I first heard the phrase “accessible wilderness” about 25 years ago from my friend Jerry. He used it in reference to the northern Wisconsin retreat where we rented cabins with our families on a regular basis. The cabins were in the heart of great fishing for bass, walleyes and muskies, and adjoined a wilderness preserve with old growth forest and the kettle lakes that I described in the post titled Teach Someone to Fish. We used the term "accessible" in the sense of being able to get there by car from Chicago and to enjoy it with our families, including our young children, not in the narrower contemporary meaning of compatibility with wheelchairs and physical disabilities.
I have set up a new website called Accessible Wilderness, which describes wilderness experiences in Alaska that are reasonably accessible, in our original usage of the term, by road from Anchorage. The principal areas of focus are the Chugach Mountains, the Kenai Peninsula and Denali National Park. Here's the link: www.AccessibleWilderness.com.
Because I have spent a fair amount of time fishing, hiking and generally hanging out in Alaska, I find that people often ask me for ideas when they are planning vacations there. About ten years ago, I first wrote down some suggestions for what friends could do if they had the good fortune to be heading north to Alaska, especially on a first-time visit.
These notes evolved over time. In the beginning, they were circulated just among my personal friends. Eventually, they became a pamphlet that a conservation organization used as a tool for engaging supporters, and those who might become supporters, in a dialogue about Alaska. The pamphlet was a conversational ice breaker with residents of the lower 48 states who might have an interest in conservation in Alaska.
The new website is the latest incarnation of my personal notes. Making highly subjective selections, it includes a sample itinerary for a two-week visit to Alaska. This trip makes stops in Anchorage and Fairbanks, but really focuses on getting visitors out of the cities and into the maritime environment of Kachemak Bay as well as the sub-arctic ecosystem of Denali National Park. They will likely see many of the iconic animals that live in Alaska and will get a good taste for the diversity of its wilderness areas.
I assume that the site's readers would be planning a family vacation, not a heavy-duty wilderness camping expedition, and would like to be supported by some creature comforts and a fairly high degree of infrastructure on the trip.
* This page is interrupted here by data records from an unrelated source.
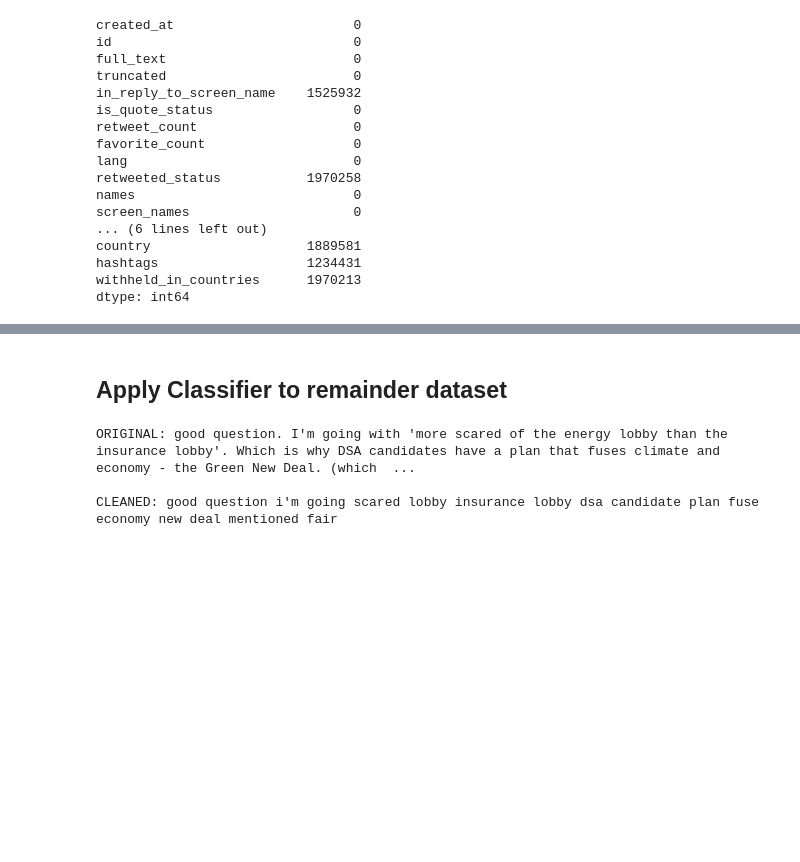
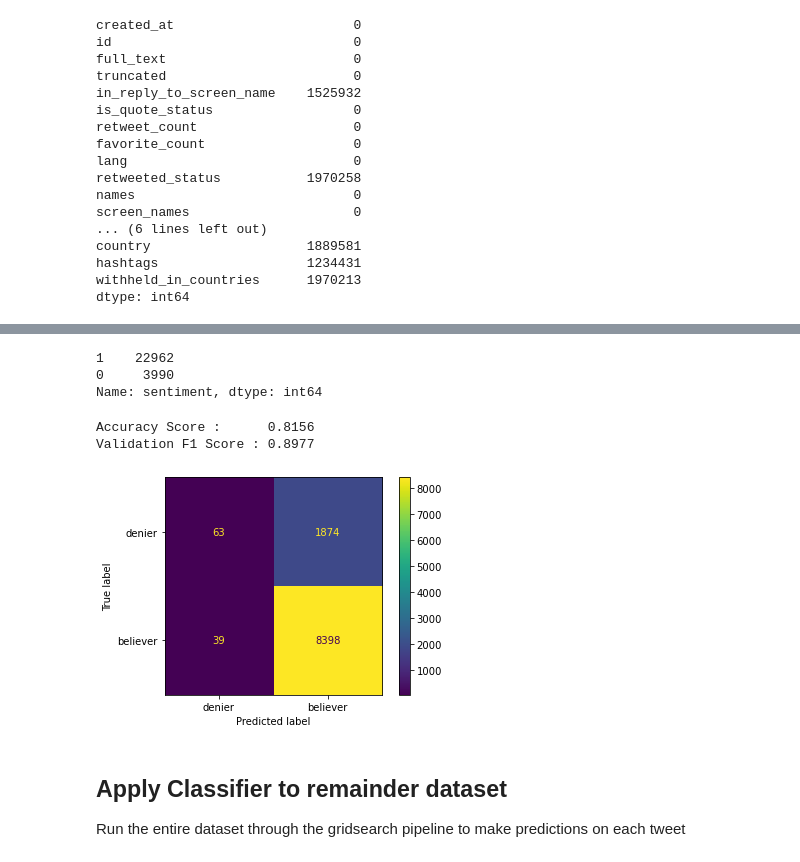
Before and after one commit to JoeBrowz/climate-prop, a Jupyter notebook: liberal_agenda.ipynb, the cells around one changed output, grey strips where cells are left out. Drawn from its saved outputs; the diff is of its cells as text; code cells hidden in the pictures; blank space fills up the shorter version.

```diff
--- a/liberal_agenda.ipynb
+++ b/liberal_agenda.ipynb
@@ -266,0 +265,18 @@ array([[ 1222,   680],
+# %%
+# re-map sentiment array to match existing model
+
+cond_list = [val_df['sentiment'] == -1,
+             val_df['sentiment'] == 0,
+             val_df['sentiment'] == 1,
+             val_df['sentiment'] == 2]
+
+choice_list = [0, None, val_df['sentiment'], None]
+
+val_df['sentiment'] = np.select(cond_list, choice_list, 10)
+# %%
+# check for errors
+val_df['sentiment'].value_counts()
+# %% [output]
+1    22962
+0     3990
+Name: sentiment, dtype: int64
@@ -267,2 +290,26 @@ array([[ 1222,   680],
+# %%
+# remove rows without usable ground truth
+val_df_sub = val_df.dropna(subset = ['sentiment'])
+
+# remove retweets
+val_df_sub = val_df_sub[~val_df_sub['message'].str.startswith('RT ')]
+# %%
+# clean tweets
+val_processed_text = val_df_sub['message'].apply(lambda x: re_clean(x))
+# %%
+# make predictions on validation data
+val_predict = gridsearch.predict(val_processed_text)
+y = val_df_sub['sentiment'].astype(int)
+# %%
+print(f"Accuracy Score :      {round(accuracy_score(y, val_predict), 4)}")
+print(f"Validation F1 Score : {round(f1_score(y, val_predict), 4)}")
+
+ConfusionMatrixDisplay(confusion_matrix(y, val_predict), display_labels=['denier', 'believer']).plot();
+# %% [output]
+Accuracy Score :      0.8156
+Validation F1 Score : 0.8977
+[figure, added]
 # %% [markdown]
 ## Apply Classifier to remainder dataset
+
+Run the entire dataset through the gridsearch pipeline to make predictions on each tweet
@@ -273,6 +315,0 @@ processed_test = to_class['full_text'].apply(lambda x: re_clean(x))
-# %%
-check_cleaned(to_class)
-# %% [output]
-ORIGINAL: good question. I'm going with 'more scared of the energy lobby than the insurance lobby'. Which is why DSA candidates have a plan that fuses climate and economy - the Green New Deal. (which  ...
-
-CLEANED: good question i'm going scared lobby insurance lobby dsa candidate plan fuse economy new deal mentioned fair
```
Also changed, not shown: parts of 57 cells of this notebook, 5 other files.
The suggestions are eminently “do-able” for people, especially families, covering a wide range of ages and general fitness levels, but they are not geared toward those with significant disabilities or limitations on personal mobility.
There is some risk of "brand confusion" from creating a new website, with a different name, rather than simply a page within the existing Northern Passages site. However, the Accessible Wilderness content is more vacation oriented than the Northern Passages blog and website, and I thought it was important to keep them separate, although I have cross-linked them.
Northern Passages seeks to explore the ethics and esthetics of conservation and wilderness. Its focus is on Alaska, to be sure, but it aspires to themes of broader applicability. To experience and appreciate one wilderness region is to care about wilderness everywhere.
In contrast, Accessible Wilderness has the more limited goal of being a helpful planning guide for vacation travel in Alaska. Accepting that limitation, I hope you will call the site to the attention of any friends and connections who are thinking about visiting the last frontier.